Pulling It All Together
Coordinated marketing efforts that link direct and online physician-specific marketing efforts with formulary selections and DTC marketing must become the norm rather than the exception over the next several years. Pharma marketers' decisions about how much to invest in direct visits, samples, vouchers, promotional materials, and educational efforts with individual doctors will need to incorporate patient insurer profiles and historic levels of patient compliance once the scrips are written. DTC efforts will empower consumers to ask their physicians and their insurers the right questions as well as motivate compliance.
The end game is to realign resources so that the 15-20 percent of physicians who generate the majority of revenue get the greatest amount of the right resources. To do so, companies must align traditional and digital systems so that those who re-spond to one communication mode better than another are served in the way they prefer. It may also mean that some doctors, traditionally lavished with direct personal attention, may get fewer details or samples if the ROI analysis shows a lack of return.
Just as various physicians require different levels of investment and types of marketing outreach, individual products deserve unique levels and mixes of sales and marketing investments. Some products may go to market driven primarily by DTC efforts and limited physician educational efforts. Others might be pushed by aggressive insurer promotions and rebate programs. Perhaps only the most complex therapies will have targeted physician-focused, one-to-one marketing strategies. With marketing costs often surpassing R&D, optimization of sales and marketing investments against the potential total return on a product is the most critical element affecting product profitability.
Although the endpoint of allocating resources according to ROI-based customer segmentation and optimizing the go-to-market mix for each product seems clear, getting there is a challenge few marketers have tackled.

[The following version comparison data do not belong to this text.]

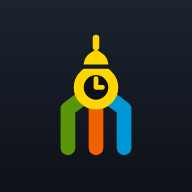
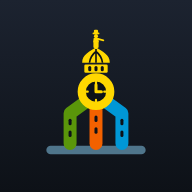
Detail the City Hall tower mark
Redraw the mark on a 64-unit grid with more of the tower's anatomy: a
roofline in the Regional Rail slate, windows in the L1/B/T shaft, hour
ticks on the clock, the arched drum, a ribbed dome, the lantern, and
William Penn with his hat and his arm held out over the city. The
favicon, touch, maskable, header/footer, and share-card copies all
carry the same drawing; PNGs regenerated with `npm run brand-assets`.

Claude-Session: https://claude.ai/code/session_01SDaXcSV7PRVGm2Rk6dKjyn

Changed region(s): [[0.2188, 0.1562, 0.7812, 0.8125]]

diff --git a/src/components/BrandMark.jsx b/src/components/BrandMark.jsx
@@ -2,35 +2,70 @@ import { useId } from 'react';
 
 // The site's mark (same drawing as public/favicon.svg): Philadelphia City
 // Hall's tower drawn in transit lines — the L1, B, and T colors rise as the
-// shaft and meet at the clock, under the dome and William Penn.
+// shaft and meet at the clock, under the drum, dome, and William Penn.
 // Decorative — the site name always sits beside it.
 export default function BrandMark({ className = 'h-8 w-8' }) {
   // The header and footer both render a mark, so the gradient id must be unique
   // (and a plain name: url(#…) can't take every character useId may emit).
   const bg = `brand-bg${useId().replace(/[^\w-]/g, '')}`;
   return (
-    <svg viewBox="0 0 32 32" className={className} aria-hidden="true" focusable="false">
+    <svg viewBox="0 0 64 64" className={className} aria-hidden="true" focusable="false">
       <defs>
         <linearGradient id={bg} x1="0" y1="0" x2="0" y2="1">
           <stop offset="0" stopColor="#1c2330" />
           <stop offset="1" stopColor="#0d1117" />
         </linearGradient>
       </defs>
-      <rect width="32" height="32" rx="7" fill={`url(#${bg})`} />
-      <g strokeWidth="3.4" strokeLinecap="round" strokeLinejoin="round" fill="none">
-        <path d="M9.5 28v-9l4-3" stroke="#5A960A" />
-        <path d="M16 28V18" stroke="#F26100" />
-        <path d="M22.5 28v-9l-4-3" stroke="#0097D6" />
+      <rect width="64" height="64" rx="14" fill={`url(#${bg})`} />
+      {/* City Hall's roofline, in the Regional Rail slate */}
+      <path d="M11 57h42" stroke="#4F758B" strokeWidth="4" strokeLinecap="round" />
+      {/* The shaft: L1, B, and T lines rising to meet at the clock */}
+      <g strokeWidth="6" strokeLinecap="round" strokeLinejoin="round" fill="none">
+        <path d="M20 54V40l7.5-5.5" stroke="#5A960A" />
+        <path d="M32 54V37" stroke="#F26100" />
+        <path d="M44 54V40l-7.5-5.5" stroke="#0097D6" />
       </g>
-      <circle cx="16" cy="14" r="4" fill="#0d1117" stroke="#FFD700" strokeWidth="2.3" />
-      <path d="M16 14v-2M16 14h1.5" stroke="#FFD700" strokeWidth="1.1" strokeLinecap="round" />
+      {/* Shaft windows */}
+      <g fill="#0d1117">
+        <rect x="19.3" y="42.5" width="1.4" height="3" rx=".7" />
+        <rect x="19.3" y="48" width="1.4" height="3" rx=".7" />
+        <rect x="31.3" y="41" width="1.4" height="3" rx=".7" />
+        <rect x="31.3" y="46.5" width="1.4" height="3" rx=".7" />
+        <rect x="43.3" y="42.5" width="1.4" height="3" rx=".7" />
+        <rect x="43.3" y="48" width="1.4" height="3" rx=".7" />
+      </g>
+      {/* Clock face */}
+      <circle cx="32" cy="30" r="6.6" fill="#0d1117" stroke="#FFD700" strokeWidth="3.8" />
+      <g stroke="#FFD700" strokeLinecap="round">
+        <path d="M32 25.1v1.1M36.9 30h-1.1M32 34.9v-1.1M27.1 30h1.1" strokeWidth="1" />
+        <path d="M32 30v-3.2M32 30h2.5" strokeWidth="1.4" />
+      </g>
+      {/* Drum with arched windows, ribbed dome, lantern */}
+      <rect x="26.6" y="17.4" width="10.8" height="3.8" rx=".6" fill="#FFD700" />
+      <g fill="#0d1117">
+        <rect x="28.4" y="18.1" width="1.4" height="2.4" rx=".7" />
+        <rect x="31.3" y="18.1" width="1.4" height="2.4" rx=".7" />
+        <rect x="34.2" y="18.1" width="1.4" height="2.4" rx=".7" />
+      </g>
       <path
-        d="M12.6 9.2C12.6 6.6 14.2 5.6 16 4.6 17.8 5.6 19.4 6.6 19.4 9.2Z"
+        d="M25.6 16.6C25.6 12.6 29.2 11.4 32 9.4 34.8 11.4 38.4 12.6 38.4 16.6Z"
         fill="#FFD700"
-        stroke="#161c26"
-        strokeWidth="1"
       />
-      <rect x="15.25" y="1.8" width="1.5" height="3.6" rx=".75" fill="#FFD700" />
+      <path
+        d="M32 10.2v6.4M29 16.6c.3-2.4 1.3-3.9 3-5.2M35 16.6c-.3-2.4-1.3-3.9-3-5.2"
+        stroke="#0d1117"
+        strokeWidth=".75"
+        fill="none"
+      />
+      <rect x="30.8" y="7" width="2.4" height="2.8" rx=".5" fill="#FFD700" />
+      {/* William Penn */}
+      <g fill="#FFD700">
+        <rect x="30.4" y="2.6" width="3.2" height=".85" rx=".42" />
+        <rect x="31.05" y="1.3" width="1.9" height="1.7" rx=".5" />
+        <circle cx="32" cy="4.3" r=".95" />
+        <path d="M30.95 5.2h2.1l.35 2h-2.8z" />
+      </g>
+      <path d="M32.9 5.6l2.5.6" stroke="#FFD700" strokeWidth=".85" strokeLinecap="round" />
     </svg>
   );
 }

diff --git a/scripts/og-template.html b/scripts/og-template.html
@@ -173,23 +173,55 @@
         <div class="copy">
           <div class="lockup">
             <!-- Same drawing as public/favicon.svg. -->
-            <svg viewBox="0 0 32 32" aria-hidden="true">
+            <svg viewBox="0 0 64 64" aria-hidden="true">
               <defs>
                 <linearGradient id="bg" x1="0" y1="0" x2="0" y2="1">
                   <stop offset="0" stop-color="#1c2330" />
                   <stop offset="1" stop-color="#0d1117" />
                 </linearGradient>
               </defs>
-              <rect width="32" height="32" rx="7" fill="url(#bg)" />
-              <g stroke-width="3.4" stroke-linecap="round" stroke-linejoin="round" fill="none">
-                <path d="M9.5 28v-9l4-3" stroke="#5A960A" />
-                <path d="M16 28V18" stroke="#F26100" />
-                <path d="M22.5 28v-9l-4-3" stroke="#0097D6" />
+              <rect width="64" height="64" rx="14" fill="url(#bg)" />
+              <!-- City Hall's roofline, in the Regional Rail slate -->
+              <path d="M11 57h42" stroke="#4F758B" stroke-width="4" stroke-linecap="round" />
+              <!-- The shaft: L1, B, and T lines rising to meet at the clock -->
+              <g stroke-width="6" stroke-linecap="round" stroke-linejoin="round" fill="none">
+                <path d="M20 54V40l7.5-5.5" stroke="#5A960A" />
+                <path d="M32 54V37" stroke="#F26100" />
+                <path d="M44 54V40l-7.5-5.5" stroke="#0097D6" />
               </g>
-              <circle cx="16" cy="14" r="4" fill="#0d1117" stroke="#FFD700" stroke-width="2.3" />
-              <path d="M16 14v-2M16 14h1.5" stroke="#FFD700" stroke-width="1.1" stroke-linecap="round" />
-              <path d="M12.6 9.2C12.6 6.6 14.2 5.6 16 4.6 17.8 5.6 19.4 6.6 19.4 9.2Z" fill="#FFD700" stroke="#161c26" stroke-width="1" />
-              <rect x="15.25" y="1.8" width="1.5" height="3.6" rx=".75" fill="#FFD700" />
+              <!-- Shaft windows -->
+              <g fill="#0d1117">
+                <rect x="19.3" y="42.5" width="1.4" height="3" rx=".7" />
+                <rect x="19.3" y="48" width="1.4" height="3" rx=".7" />
+                <rect x="31.3" y="41" width="1.4" height="3" rx=".7" />
+                <rect x="31.3" y="46.5" width="1.4" height="3" rx=".7" />
+                <rect x="43.3" y="42.5" width="1.4" height="3" rx=".7" />
+                <rect x="43.3" y="48" width="1.4" height="3" rx=".7" />
+              </g>
+              <!-- Clock face -->
+              <circle cx="32" cy="30" r="6.6" fill="#0d1117" stroke="#FFD700" stroke-width="3.8" />
+              <g stroke="#FFD700" stroke-linecap="round">
+                <path d="M32 25.1v1.1M36.9 30h-1.1M32 34.9v-1.1M27.1 30h1.1" stroke-width="1" />
+                <path d="M32 30v-3.2M32 30h2.5" stroke-width="1.4" />
+              </g>
+              <!-- Drum with arched windows, ribbed dome, lantern -->
+              <rect x="26.6" y="17.4" width="10.8" height="3.8" rx=".6" fill="#FFD700" />
+              <g fill="#0d1117">
+                <rect x="28.4" y="18.1" width="1.4" height="2.4" rx=".7" />
+                <rect x="31.3" y="18.1" width="1.4" height="2.4" rx=".7" />
+                <rect x="34.2" y="18.1" width="1.4" height="2.4" rx=".7" />
+              </g>
+              <path d="M25.6 16.6C25.6 12.6 29.2 11.4 32 9.4 34.8 11.4 38.4 12.6 38.4 16.6Z" fill="#FFD700" />
+              <path d="M32 10.2v6.4M29 16.6c.3-2.4 1.3-3.9 3-5.2M35 16.6c-.3-2.4-1.3-3.9-3-5.2" stroke="#0d1117" stroke-width=".75" fill="none" />
+              <rect x="30.8" y="7" width="2.4" height="2.8" rx=".5" fill="#FFD700" />
+              <!-- William Penn -->
+              <g fill="#FFD700">
+                <rect x="30.4" y="2.6" width="3.2" height=".85" rx=".42" />
+                <rect x="31.05" y="1.3" width="1.9" height="1.7" rx=".5" />
+                <circle cx="32" cy="4.3" r=".95" />
+                <path d="M30.95 5.2h2.1l.35 2h-2.8z" />
+              </g>
+              <path d="M32.9 5.6l2.5.6" stroke="#FFD700" stroke-width=".85" stroke-linecap="round" />
             </svg>
             <h1 class="title">SEPTA<br /><span class="product">Transit Alerts</span></h1>
           </div>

Successful execution requires that companies realign their culture and their internal decision making processes extensively. It must start with senior leaders agreeing that the time has come to question the conventional wisdom about how pharmaceuticals are sold. It will move forward with development of a new business vision that calls for more segmented and differentiated market strategies. Careful executive consideration of strategies, ranging from support for the physicians' traditional role to investments that accelerate patient choice, should be part of the discussion.
New analytic tools will be needed to permit real-time queries and analysis of the information available from a broad range of internal and external sources. During the next five years, the most successful pharma companies will break out of their silos and assign resources based on individual physician ROI segmentation and go-to-market resource mixes tightly customized for each product and therapeutic class.